Divers have found what they believe to be pieces of the wreckage of the plane that crashed Wednesday evening, but the parts have not been identified, said Butch Wilson, an NTSB air safety investigator.
Radar is being used to search for the plane's wreckage as searchers concentrate their efforts on recovering the bodies, Wilson said.
An instructor and student from Phoenix East Aviation, a Daytona Beach flight school, were on the single-engine Cessna 172 plane that crashed at about 6:30 p.m. about 150 yards off the shore.
The plane had traveled from Daytona Beach to Sarasota and then to Melbourne, Wilson said. While returning to Daytona Beach, it was using a training area near Bethune Beach, Wilson said. That area is used to practice maneuvers and over-water flying, he said.
"We don't know what happened," Andre Maye, the school's vice president of administration, said Thursday morning.
Authorities have not revealed the identities of the two people aboard the plane.
The U.S. Coast Guard and the U.S. Air Force are part of the search for wreckage and any possible survivors, Maye said.
Officials said the plane was quickly submerged, and attempts by witnesses to wade out to the aircraft were unsuccessful.
Although there were reports of witnesses saying the plane was smoking or on fire when it crashed, Wilson said none of the witnesses he has questioned have indicated that was the case.
The Volusia County Beach Patrol found a wallet of one of the people aboard the plane among the debris on Wednesday night, said beach patrol spokeswoman Capt. Tammy Marris. The beach patrol is no longer involved in the search.
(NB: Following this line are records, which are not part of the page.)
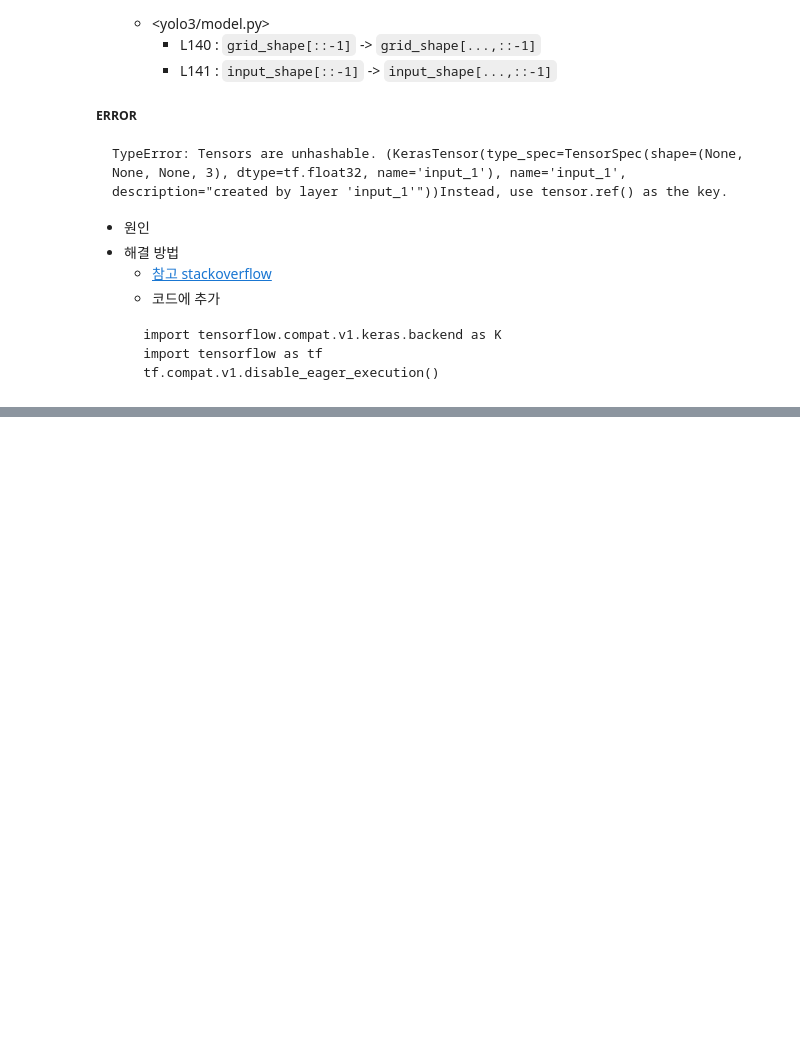
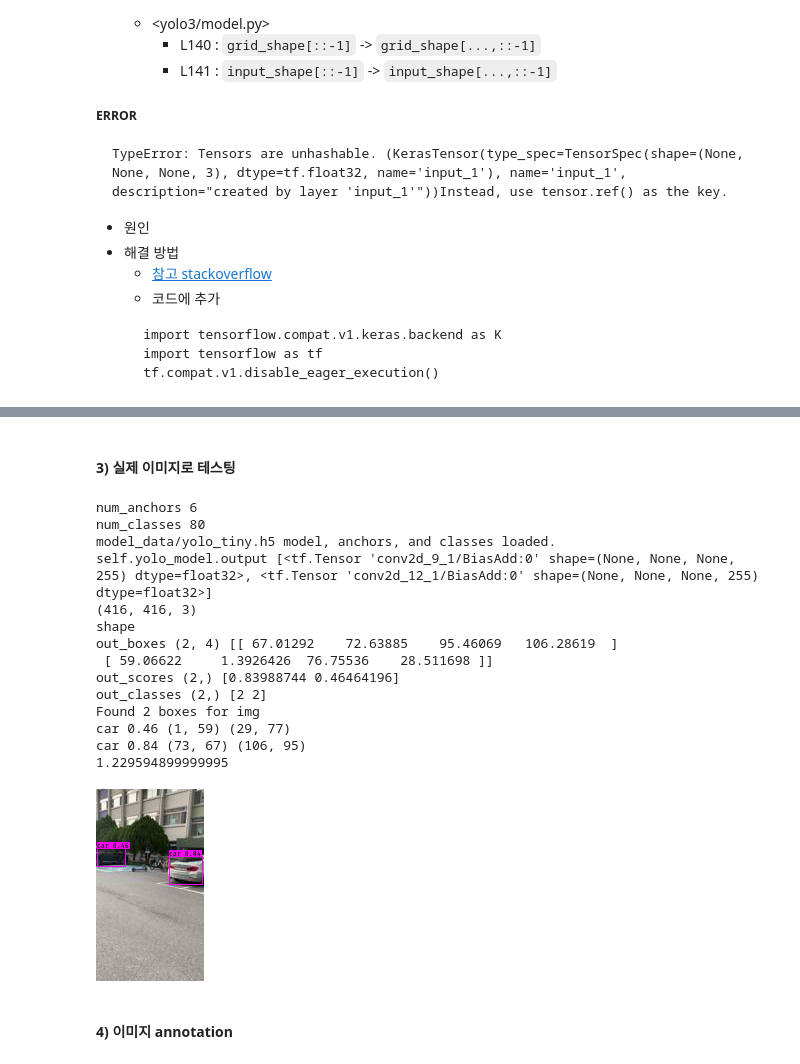
Before and after one commit to HyeJu99/2021_AI_yolo3, a Jupyter notebook: study_yolo/yolo3_객체탐지.ipynb, the cells around one changed output, grey strips where cells are left out. Cells and saved outputs as stored; diff of their text form; code cells hidden in the pictures; blank space fills up the shorter version.

Commit message:
update: using real data

```diff
--- a/study_yolo/yolo3_객체탐지.ipynb
+++ b/study_yolo/yolo3_객체탐지.ipynb
@@ -264 +245,37 @@ bicycle 0.50 (204, 152) (577, 449)
 [figure]
+# %% [markdown]
+#### **3) 실제 이미지로 테스팅**
+# %%
+from IPython.display import display
+from PIL import Image
+from yolo import YOLO
+
+import tensorflow.compat.v1.keras.backend as K
+import tensorflow as tf
+tf.compat.v1.disable_eager_execution()
+
+def objectDetection(file, model_path, class_path):
+    yolo = YOLO(model_path=model_path, classes_path=class_path, anchors_path="model_data/yolo_tiny_anchors.txt")
+    image = Image.open(file)
+    result_image = yolo.detect_image(image)
+    display(result_image)
+
+objectDetection('resize_img/00000.jpg', 'model_data/yolo_tiny.h5', 'model_data/coco_classes.txt')
+# %% [output]
+num_anchors 6
+num_classes 80
+model_data/yolo_tiny.h5 model, anchors, and classes loaded.
+self.yolo_model.output [<tf.Tensor 'conv2d_9_1/BiasAdd:0' shape=(None, None, None, 255) dtype=float32>, <tf.Tensor 'conv2d_12_1/BiasAdd:0' shape=(None, None, None, 255) dtype=float32>]
+(416, 416, 3)
+shape
+out_boxes (2, 4) [[ 67.01292    72.63885    95.46069   106.28619  ]
+ [ 59.06622     1.3926426  76.75536    28.511698 ]]
+out_scores (2,) [0.83988744 0.46464196]
+out_classes (2,) [2 2]
+Found 2 boxes for img
+car 0.46 (1, 59) (29, 77)
+car 0.84 (73, 67) (106, 95)
+1.229594899999995
+[figure, added]
+# %% [markdown]
+#### **4) 이미지 annotation**
```
Also changed, not shown: parts of 13 cells of this notebook.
Wilson said all four headrests from the four-seat plane as well as a tire and rim and other debris have washed up on the beach.
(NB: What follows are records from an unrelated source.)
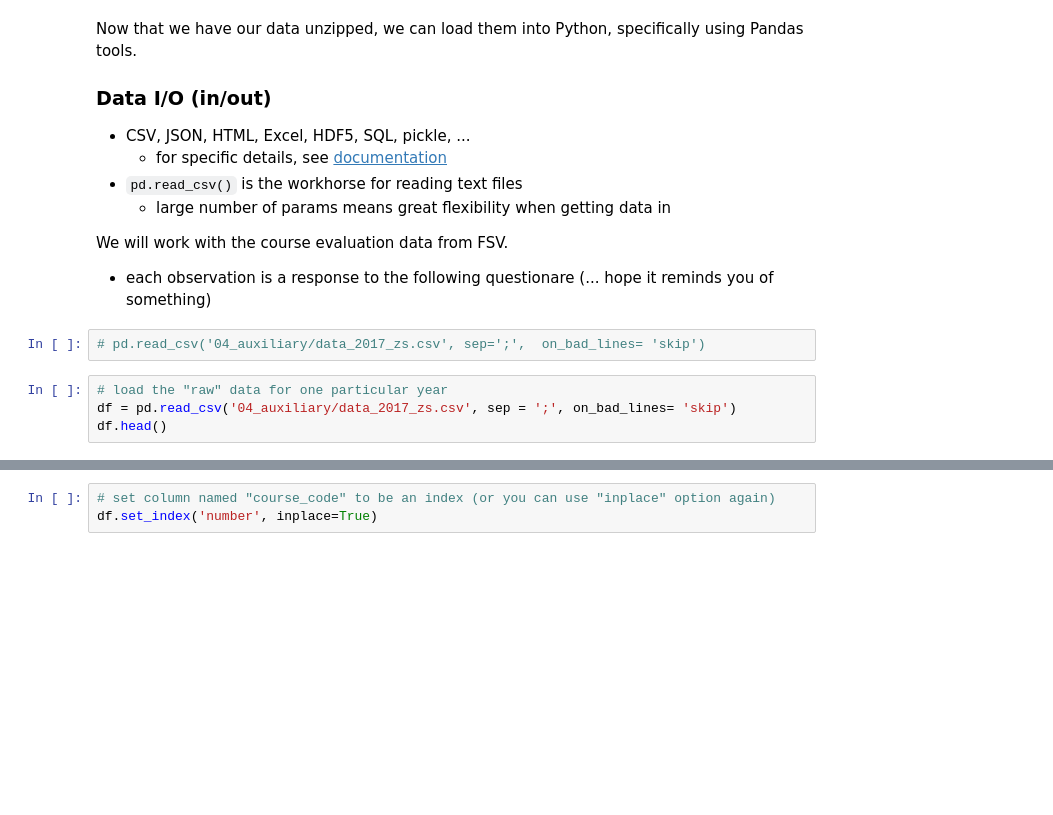
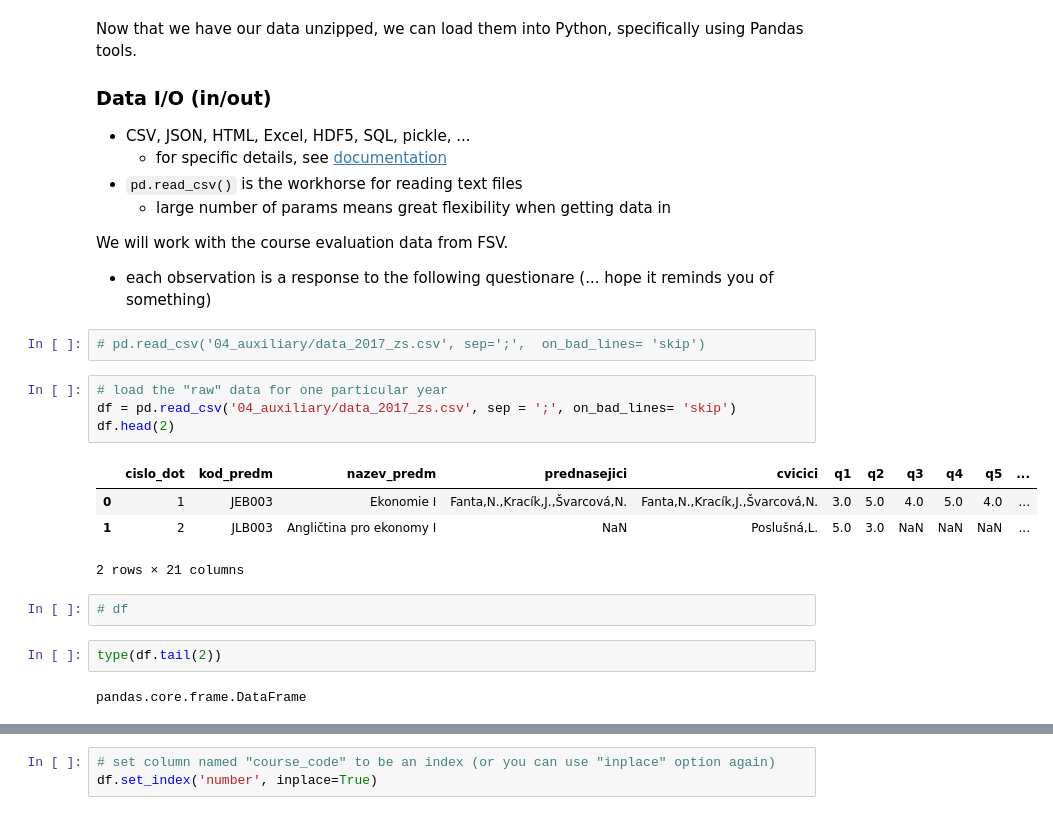
Before and after one commit to iesfsv/Data-Processing-in-Python, a Jupyter notebook: 04_week/04_Lecture_PandasMatplotlib.ipynb, the cells around one changed output, grey strips where cells are left out. Drawn from its saved outputs; the diff is of its cells as text; blank space fills up the shorter version.

```diff
--- a/04_week/04_Lecture_PandasMatplotlib.ipynb
+++ b/04_week/04_Lecture_PandasMatplotlib.ipynb
@@ -168,4 +255,15 @@ We will work with the course evaluation data from FSV.
 # %%
 # load the "raw" data for one particular year
 df = pd.read_csv('04_auxiliary/data_2017_zs.csv', sep = ';', on_bad_lines= 'skip')
-df.head()
+df.head(2)
+# %% [output]
+|  | cislo_dot | kod_predm | nazev_predm | prednasejici | cvicici | q1 | q2 | q3 | q4 | q5 | ... |
+| 0 | 1 | JEB003 | Ekonomie I | Fanta,N.,Kracík,J.,Švarcová,N. | Fanta,N.,Kracík,J.,Švarcová,N. | 3.0 | 5.0 | 4.0 | 5.0 | 4.0 | ... |
+| 1 | 2 | JLB003 | Angličtina pro ekonomy I | NaN | Poslušná,L. | 5.0 | 3.0 | NaN | NaN | NaN | ... |
+2 rows × 21 columns
+# %%
+# df
+# %%
+type(df.tail(2))
+# %% [output]
+pandas.core.frame.DataFrame
```
Also changed, not shown: parts of 96 cells of this notebook, 1 other file.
It could take six months to a year to determine the cause of the crash, Wilson said. And what investigators will be able to determine will depend on how much of the wreckage is recovered, he said.
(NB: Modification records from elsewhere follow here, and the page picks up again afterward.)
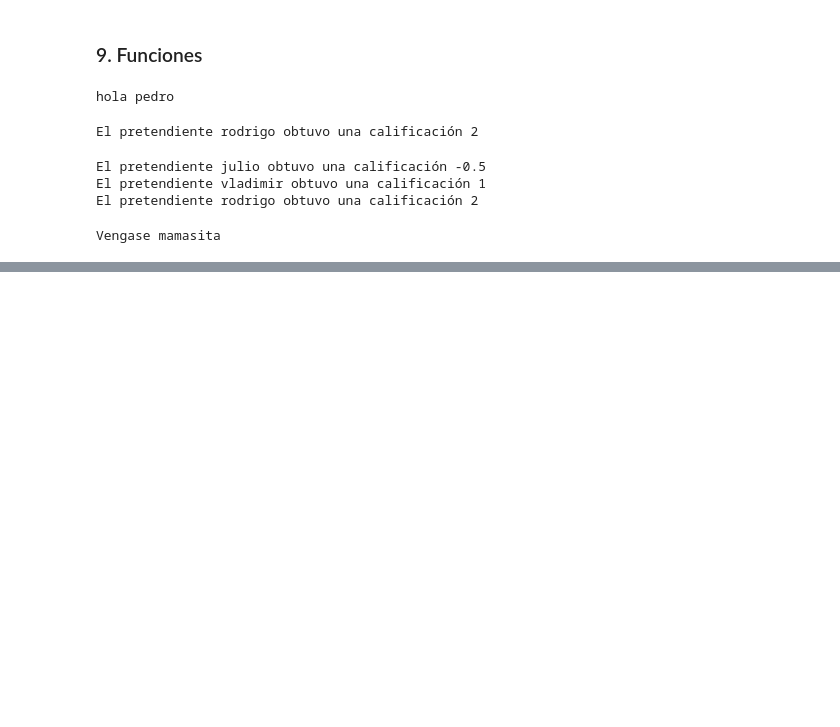
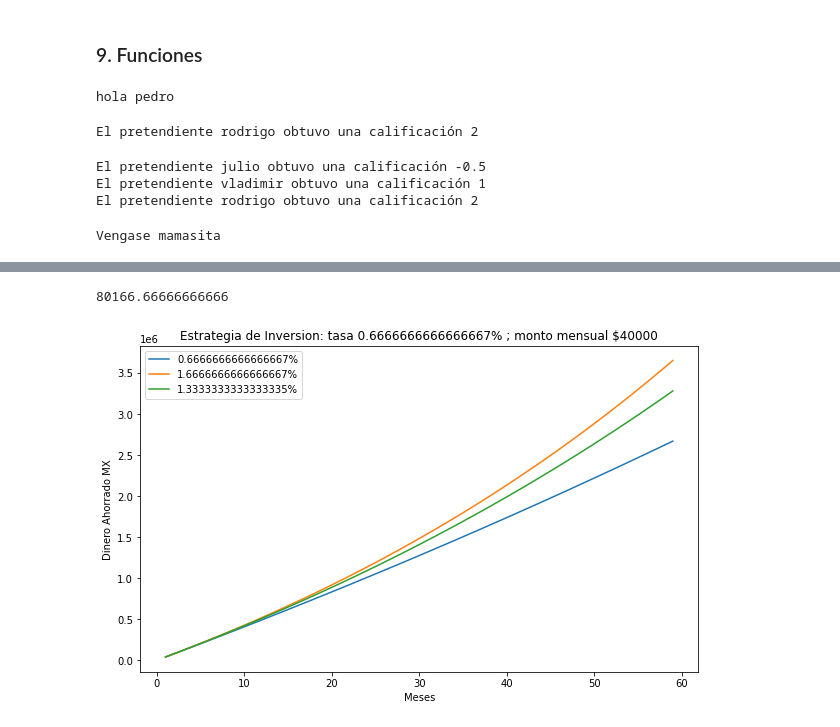
Before and after one commit to blankhall98/zero2hero-PythonCripto, a Jupyter notebook: Introducción a Python.ipynb, the cells around one changed output, grey strips where cells are left out. Cells and saved outputs as stored; diff of their text form; code cells hidden in the pictures; blank space fills up the shorter version.

```diff
--- a/Introducción a Python.ipynb
+++ b/Introducción a Python.ipynb
@@ -385,0 +449,55 @@ Vengase mamasita
+# %%
+tasa_mensual_cete = 0.08/12
+inflacion = .03/12
+ahorro_mensual = 1000
+
+# am = ahorro mensual
+# tmc = tasa mensual cete
+# inf = inflacion mensual promedio
+# t = tiempo
+
+def ahorroCete(am,tmc,inf,t):
+    ahorro = [0]
+    for i in range(t):
+        nv = ahorro[i]*(1+(tmc-inf)) + am
+        ahorro.append(nv)
+    return ahorro[-1]
+# %%
+ahorroCete(ahorro_mensual,tasa_mensual_cete,inflacion,2)
+# %% [output]
+80166.66666666666
+# %%
+#INFORMACION DE INVERSION
+tmc1 = 0.08/12
+tmc2 = .20/12
+tmc3 = .16/12
+ahorro_mensual = 40000
+inf = .03/12
+
+#LISTAS
+meses = range(1,60)
+
+#ESTRETEGIA DE AHORRO
+ahorro1 = [ahorroCete(ahorro_mensual,tmc1,inf,m) for m in meses]
+ahorro2 = [ahorroCete(ahorro_mensual,tmc2,inf,m) for m in meses]
+ahorro3 = [ahorroCete(ahorro_mensual,tmc3,inf,m) for m in meses]
+
+#GRAFICA
+plt.figure(figsize = (10,6))
+
+#graficar la figura
+plt.plot(meses,ahorro1,label=f'{tmc1*100}%')
+plt.plot(meses,ahorro2,label=f'{tmc2*100}%')
+plt.plot(meses,ahorro3,label=f'{tmc3*100}%')
+
+#ejes
+plt.title(f'Estrategia de Inversion: tasa {tmc1*100}% ; monto mensual ${ahorro_mensual}')
+plt.xlabel('Meses')
+plt.ylabel('Dinero Ahorrado MX')
+
+#leyenda
+plt.legend()
+
+plt.show()
+# %% [output]
+[figure, added]
```
Also changed, not shown: parts of 14 cells of this notebook.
Once the wreckage is recovered, the flight school's insurance company will hire a company to remove it from the water, Wilson said.
The Cessna 172 is a common plane used to train pilots; the model comprises up to 70 percent of Phoenix East Aviation's fleet of 32 planes, Maye said.
The school conducts training flights from about 6 a.m. to nearly midnight each day.
Phoenix East Aviation is a nationally accredited training program for commercial pilots. In 1999, one of the school's planes collided with another plane in mid-air over DeLand, killing an instructor and student.
The Coast Guard said a 47-foot rescue boat and an 87-foot Coast Guard Cutter Kingfisher were called to aid in the search, as was a Volusia County sheriff's helicopter.